Last month I reported on my son’s loss of his ten chickens due to the coop invasion and predation by a fisher. Now there has been a continuation of the saga. Bordering Kris’s property, a young couple manage a small farm that included one hundred chickens raised for their meat value. This small farm has been working on a tight budget and very sadly lost ninety-one of their chickens in one night, a week after Kris’s loss of his ten. It is presumed to be another killing spree by a fisher and probably the same one that, after killing his chickens, he live-trapped and released on site. When, and if, the young farmers find out will they remain friends and on good neighborly terms with Kris? It remains to be seen. Had he taken my advice to release the fisher in a remote area where he hikes—although breaking the law—it probably would have saved these neighbor farmers a very substantial blow by this local and voracious predator. This I feel is a perfect example of when it comes to the enforcement of the law. There must be, as our own Stanley Fish has written, an understanding that what may be just (following the law as written) and what in certain circumstances is right are two different things. It begs the question: Would a game warden, upon catching Kris releasing the fisher at a remote location, summon him even after an explanation by Kris? Begs the question.
Excuse a brief interruption: As I am writing this on October 1, I just received a phone call from Kris. Success! He just got his first deer of the season, and on opening morning, no less. The McShanes will not starve for lack of gourmet venison.
And now some bad news about deer. The DEC has just released a press notice about a disease called Epizootic Hemorrhagic Disease (EHD), with over 450 likely deer mortalities in Putnam, Orange, Ulster, Rockland, and Westchester counties. EHD is a virus carried by biting midges. Once infected, the deer usually die within 36 hours. It cannot be contracted by humans, is not spread from deer to deer, and dead deer do not serve as a source of infection for other animals. A deer infected with EHD may appear lame or dehydrated and may succumb near a water source. The first hard frost kills the midges that transmit the disease, ending the EHD outbreak. Although no cases have been reported in Delaware County, please report a sighting of a sick or dying deer to the DEC Regional Office or a DEC officer.
And finally, on the local front, my trail cam on what we call our lower pond caught at mid-day a bobcat approaching the water’s edge with approximately 16 wood ducks swimming over for a close-up look at the feline predator.
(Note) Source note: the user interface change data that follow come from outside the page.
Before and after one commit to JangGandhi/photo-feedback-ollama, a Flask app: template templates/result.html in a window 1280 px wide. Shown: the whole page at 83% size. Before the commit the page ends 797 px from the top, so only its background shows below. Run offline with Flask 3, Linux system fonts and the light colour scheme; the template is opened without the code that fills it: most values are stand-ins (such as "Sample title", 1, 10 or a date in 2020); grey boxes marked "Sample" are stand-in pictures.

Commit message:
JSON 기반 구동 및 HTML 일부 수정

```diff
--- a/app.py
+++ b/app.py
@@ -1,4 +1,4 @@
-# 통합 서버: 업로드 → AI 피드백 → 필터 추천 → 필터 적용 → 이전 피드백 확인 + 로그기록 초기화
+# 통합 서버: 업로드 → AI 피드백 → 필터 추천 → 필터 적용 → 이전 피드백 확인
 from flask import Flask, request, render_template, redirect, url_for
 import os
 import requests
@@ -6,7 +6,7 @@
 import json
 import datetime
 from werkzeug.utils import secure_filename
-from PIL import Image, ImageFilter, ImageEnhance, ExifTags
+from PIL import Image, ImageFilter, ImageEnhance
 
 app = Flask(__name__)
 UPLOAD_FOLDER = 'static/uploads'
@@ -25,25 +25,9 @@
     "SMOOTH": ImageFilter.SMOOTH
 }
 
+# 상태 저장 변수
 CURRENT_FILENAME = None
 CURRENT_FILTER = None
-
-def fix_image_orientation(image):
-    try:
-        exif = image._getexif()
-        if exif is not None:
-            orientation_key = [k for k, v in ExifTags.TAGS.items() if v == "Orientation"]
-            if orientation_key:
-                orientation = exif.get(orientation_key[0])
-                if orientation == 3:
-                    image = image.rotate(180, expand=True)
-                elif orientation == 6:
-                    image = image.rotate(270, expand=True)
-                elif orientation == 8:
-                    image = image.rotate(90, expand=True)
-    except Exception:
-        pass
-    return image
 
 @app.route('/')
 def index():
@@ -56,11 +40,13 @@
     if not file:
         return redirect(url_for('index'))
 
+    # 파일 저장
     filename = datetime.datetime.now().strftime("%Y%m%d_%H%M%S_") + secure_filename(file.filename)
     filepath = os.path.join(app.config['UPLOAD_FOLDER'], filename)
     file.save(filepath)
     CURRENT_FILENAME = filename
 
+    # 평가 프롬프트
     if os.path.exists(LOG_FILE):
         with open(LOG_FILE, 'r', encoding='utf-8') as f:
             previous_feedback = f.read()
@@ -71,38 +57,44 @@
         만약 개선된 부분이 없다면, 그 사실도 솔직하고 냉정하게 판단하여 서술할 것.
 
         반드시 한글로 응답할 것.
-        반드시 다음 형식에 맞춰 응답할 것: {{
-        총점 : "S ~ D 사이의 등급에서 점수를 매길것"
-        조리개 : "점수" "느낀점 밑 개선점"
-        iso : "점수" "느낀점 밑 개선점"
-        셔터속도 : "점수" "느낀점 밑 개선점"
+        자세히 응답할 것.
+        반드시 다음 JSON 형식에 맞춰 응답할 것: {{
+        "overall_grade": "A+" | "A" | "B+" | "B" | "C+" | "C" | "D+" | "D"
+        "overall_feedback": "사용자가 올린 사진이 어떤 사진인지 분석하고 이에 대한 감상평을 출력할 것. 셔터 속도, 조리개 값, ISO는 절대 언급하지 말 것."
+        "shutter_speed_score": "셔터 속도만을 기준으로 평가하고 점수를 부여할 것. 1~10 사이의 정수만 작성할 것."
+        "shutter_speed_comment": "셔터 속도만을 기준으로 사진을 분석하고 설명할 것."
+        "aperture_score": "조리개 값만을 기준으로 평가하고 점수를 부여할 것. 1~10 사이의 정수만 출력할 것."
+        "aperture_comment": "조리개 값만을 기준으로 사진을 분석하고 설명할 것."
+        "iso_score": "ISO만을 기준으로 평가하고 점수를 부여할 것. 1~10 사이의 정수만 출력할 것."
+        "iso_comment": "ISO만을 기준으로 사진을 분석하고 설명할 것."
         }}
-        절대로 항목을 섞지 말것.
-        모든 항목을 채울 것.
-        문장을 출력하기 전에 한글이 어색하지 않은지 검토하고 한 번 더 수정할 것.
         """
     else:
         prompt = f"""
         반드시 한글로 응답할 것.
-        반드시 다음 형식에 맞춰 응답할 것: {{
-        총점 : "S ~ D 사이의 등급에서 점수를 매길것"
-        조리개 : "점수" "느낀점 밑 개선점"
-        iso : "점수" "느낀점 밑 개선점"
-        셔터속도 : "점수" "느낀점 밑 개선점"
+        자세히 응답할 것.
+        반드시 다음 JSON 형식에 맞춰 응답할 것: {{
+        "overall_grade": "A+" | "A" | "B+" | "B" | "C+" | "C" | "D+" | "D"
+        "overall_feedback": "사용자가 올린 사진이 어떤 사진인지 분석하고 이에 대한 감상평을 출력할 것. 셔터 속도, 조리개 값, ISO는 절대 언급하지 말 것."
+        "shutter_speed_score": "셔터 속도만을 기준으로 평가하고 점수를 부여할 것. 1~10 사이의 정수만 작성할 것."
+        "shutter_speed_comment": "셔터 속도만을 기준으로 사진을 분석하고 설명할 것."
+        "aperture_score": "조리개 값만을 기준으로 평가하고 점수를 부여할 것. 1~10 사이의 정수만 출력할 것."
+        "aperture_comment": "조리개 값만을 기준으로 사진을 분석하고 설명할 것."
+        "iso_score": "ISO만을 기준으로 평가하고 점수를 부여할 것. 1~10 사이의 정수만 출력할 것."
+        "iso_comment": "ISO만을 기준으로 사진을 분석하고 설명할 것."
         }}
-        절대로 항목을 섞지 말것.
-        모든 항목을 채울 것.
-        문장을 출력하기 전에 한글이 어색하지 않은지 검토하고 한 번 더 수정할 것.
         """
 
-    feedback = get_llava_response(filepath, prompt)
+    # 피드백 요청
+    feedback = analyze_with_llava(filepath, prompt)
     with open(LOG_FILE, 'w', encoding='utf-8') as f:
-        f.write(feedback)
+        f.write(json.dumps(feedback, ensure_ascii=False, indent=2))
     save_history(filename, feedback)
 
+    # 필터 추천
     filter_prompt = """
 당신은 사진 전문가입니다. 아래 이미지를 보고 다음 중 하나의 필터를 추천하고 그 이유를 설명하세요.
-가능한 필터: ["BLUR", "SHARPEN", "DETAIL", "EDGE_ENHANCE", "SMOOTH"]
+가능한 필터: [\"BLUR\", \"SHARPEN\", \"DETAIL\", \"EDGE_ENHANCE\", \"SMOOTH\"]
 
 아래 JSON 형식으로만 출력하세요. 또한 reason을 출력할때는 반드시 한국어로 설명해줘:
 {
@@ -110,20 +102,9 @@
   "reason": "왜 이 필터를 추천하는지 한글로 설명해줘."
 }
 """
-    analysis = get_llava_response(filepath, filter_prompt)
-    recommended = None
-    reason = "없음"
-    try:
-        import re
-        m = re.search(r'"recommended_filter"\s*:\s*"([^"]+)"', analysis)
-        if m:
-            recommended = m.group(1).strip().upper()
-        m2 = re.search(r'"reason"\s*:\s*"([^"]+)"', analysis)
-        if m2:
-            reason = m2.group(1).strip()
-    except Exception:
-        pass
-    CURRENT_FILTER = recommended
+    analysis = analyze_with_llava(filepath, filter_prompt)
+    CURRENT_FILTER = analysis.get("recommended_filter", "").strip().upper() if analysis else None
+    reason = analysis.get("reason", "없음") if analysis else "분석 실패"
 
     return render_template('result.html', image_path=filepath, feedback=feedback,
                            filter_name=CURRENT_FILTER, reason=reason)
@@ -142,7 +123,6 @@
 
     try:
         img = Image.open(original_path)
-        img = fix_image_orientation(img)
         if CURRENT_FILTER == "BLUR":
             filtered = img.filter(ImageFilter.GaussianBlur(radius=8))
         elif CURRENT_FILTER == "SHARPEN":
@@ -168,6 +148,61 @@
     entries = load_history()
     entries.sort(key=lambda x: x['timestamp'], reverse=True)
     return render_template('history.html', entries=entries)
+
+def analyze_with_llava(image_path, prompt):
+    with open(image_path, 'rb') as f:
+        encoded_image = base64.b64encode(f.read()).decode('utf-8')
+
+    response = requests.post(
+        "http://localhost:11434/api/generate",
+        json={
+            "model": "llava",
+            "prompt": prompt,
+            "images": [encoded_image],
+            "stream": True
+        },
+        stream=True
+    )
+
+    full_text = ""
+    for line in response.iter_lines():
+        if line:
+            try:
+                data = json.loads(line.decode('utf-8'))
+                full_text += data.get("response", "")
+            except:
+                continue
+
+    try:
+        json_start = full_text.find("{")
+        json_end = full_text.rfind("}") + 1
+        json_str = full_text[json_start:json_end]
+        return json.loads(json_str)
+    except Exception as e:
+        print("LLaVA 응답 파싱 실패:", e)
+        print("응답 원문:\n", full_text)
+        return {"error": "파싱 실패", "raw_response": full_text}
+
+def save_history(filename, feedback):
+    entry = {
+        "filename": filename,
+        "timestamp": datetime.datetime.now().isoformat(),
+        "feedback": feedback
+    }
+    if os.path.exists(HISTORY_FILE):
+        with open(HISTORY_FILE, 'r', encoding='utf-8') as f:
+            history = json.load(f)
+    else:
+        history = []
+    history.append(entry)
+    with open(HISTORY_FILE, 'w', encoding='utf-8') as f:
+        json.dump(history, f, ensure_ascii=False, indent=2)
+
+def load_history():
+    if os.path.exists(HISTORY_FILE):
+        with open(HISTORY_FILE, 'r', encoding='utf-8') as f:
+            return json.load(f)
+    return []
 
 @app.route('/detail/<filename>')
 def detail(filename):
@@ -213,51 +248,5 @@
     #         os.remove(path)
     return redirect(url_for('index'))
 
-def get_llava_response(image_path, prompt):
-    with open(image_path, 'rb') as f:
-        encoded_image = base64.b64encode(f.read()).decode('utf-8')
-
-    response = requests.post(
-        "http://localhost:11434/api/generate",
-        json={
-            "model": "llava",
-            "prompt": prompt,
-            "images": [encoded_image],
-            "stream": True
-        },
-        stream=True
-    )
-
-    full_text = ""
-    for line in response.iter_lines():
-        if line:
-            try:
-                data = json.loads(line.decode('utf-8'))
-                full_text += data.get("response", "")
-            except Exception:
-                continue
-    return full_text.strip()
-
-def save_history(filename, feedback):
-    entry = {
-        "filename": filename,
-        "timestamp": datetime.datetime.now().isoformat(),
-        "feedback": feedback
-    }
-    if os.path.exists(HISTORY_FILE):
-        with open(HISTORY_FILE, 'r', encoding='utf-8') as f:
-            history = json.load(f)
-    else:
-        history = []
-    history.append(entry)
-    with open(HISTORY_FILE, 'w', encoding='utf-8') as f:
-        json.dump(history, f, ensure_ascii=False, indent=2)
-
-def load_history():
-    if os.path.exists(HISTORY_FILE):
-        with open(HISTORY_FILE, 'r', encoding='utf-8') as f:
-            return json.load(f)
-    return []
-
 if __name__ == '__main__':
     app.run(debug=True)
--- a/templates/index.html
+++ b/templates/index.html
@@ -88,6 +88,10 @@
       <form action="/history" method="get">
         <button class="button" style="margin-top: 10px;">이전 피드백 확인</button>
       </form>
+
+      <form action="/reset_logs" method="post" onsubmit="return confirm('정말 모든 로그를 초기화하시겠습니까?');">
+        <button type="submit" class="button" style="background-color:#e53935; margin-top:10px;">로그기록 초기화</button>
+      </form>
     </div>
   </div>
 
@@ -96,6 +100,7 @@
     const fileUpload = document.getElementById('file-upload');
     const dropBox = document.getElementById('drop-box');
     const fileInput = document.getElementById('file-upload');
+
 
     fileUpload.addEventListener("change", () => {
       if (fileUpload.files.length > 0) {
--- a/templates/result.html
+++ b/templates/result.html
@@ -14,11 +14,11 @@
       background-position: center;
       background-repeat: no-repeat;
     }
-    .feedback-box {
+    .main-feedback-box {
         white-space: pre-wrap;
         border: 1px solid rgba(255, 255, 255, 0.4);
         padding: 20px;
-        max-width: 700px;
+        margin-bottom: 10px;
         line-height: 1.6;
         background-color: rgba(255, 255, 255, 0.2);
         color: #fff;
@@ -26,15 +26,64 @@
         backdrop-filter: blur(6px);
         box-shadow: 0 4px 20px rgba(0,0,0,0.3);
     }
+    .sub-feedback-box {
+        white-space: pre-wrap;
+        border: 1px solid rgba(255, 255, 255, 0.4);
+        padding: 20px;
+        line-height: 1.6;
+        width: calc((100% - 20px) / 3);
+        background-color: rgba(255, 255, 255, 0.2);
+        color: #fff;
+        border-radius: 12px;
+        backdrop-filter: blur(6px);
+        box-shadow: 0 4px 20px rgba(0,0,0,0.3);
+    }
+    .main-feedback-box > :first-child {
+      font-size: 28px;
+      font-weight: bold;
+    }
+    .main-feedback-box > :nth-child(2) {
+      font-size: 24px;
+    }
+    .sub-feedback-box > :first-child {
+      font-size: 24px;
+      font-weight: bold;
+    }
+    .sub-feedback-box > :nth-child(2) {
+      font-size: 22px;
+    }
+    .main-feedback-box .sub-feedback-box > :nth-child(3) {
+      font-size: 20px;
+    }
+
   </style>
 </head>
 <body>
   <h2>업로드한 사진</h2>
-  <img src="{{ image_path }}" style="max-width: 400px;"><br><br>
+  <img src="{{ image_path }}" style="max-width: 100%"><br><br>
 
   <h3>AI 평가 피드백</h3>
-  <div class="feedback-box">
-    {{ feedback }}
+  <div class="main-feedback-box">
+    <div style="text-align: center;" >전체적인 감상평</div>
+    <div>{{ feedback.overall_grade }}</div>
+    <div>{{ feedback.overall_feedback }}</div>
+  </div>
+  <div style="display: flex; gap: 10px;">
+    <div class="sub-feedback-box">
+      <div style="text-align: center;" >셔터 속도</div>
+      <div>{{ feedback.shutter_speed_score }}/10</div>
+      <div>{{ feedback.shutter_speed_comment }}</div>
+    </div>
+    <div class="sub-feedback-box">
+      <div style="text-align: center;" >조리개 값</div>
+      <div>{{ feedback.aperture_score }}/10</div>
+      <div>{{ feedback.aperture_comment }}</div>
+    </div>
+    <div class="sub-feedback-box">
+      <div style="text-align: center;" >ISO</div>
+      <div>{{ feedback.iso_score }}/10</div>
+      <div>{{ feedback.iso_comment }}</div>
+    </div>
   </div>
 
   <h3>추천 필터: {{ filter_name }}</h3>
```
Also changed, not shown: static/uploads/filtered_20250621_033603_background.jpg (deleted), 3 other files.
It was like a meet-and-greet between mortal enemies where in reality there could be no benevolent connection between these two disparate species.
“Nature impacts the human psyche, we are a visual species, we derive a lot of health and happiness from our relationship with the natural world.” Dacher Keltner, psychology professor @ University of California, Berkley.~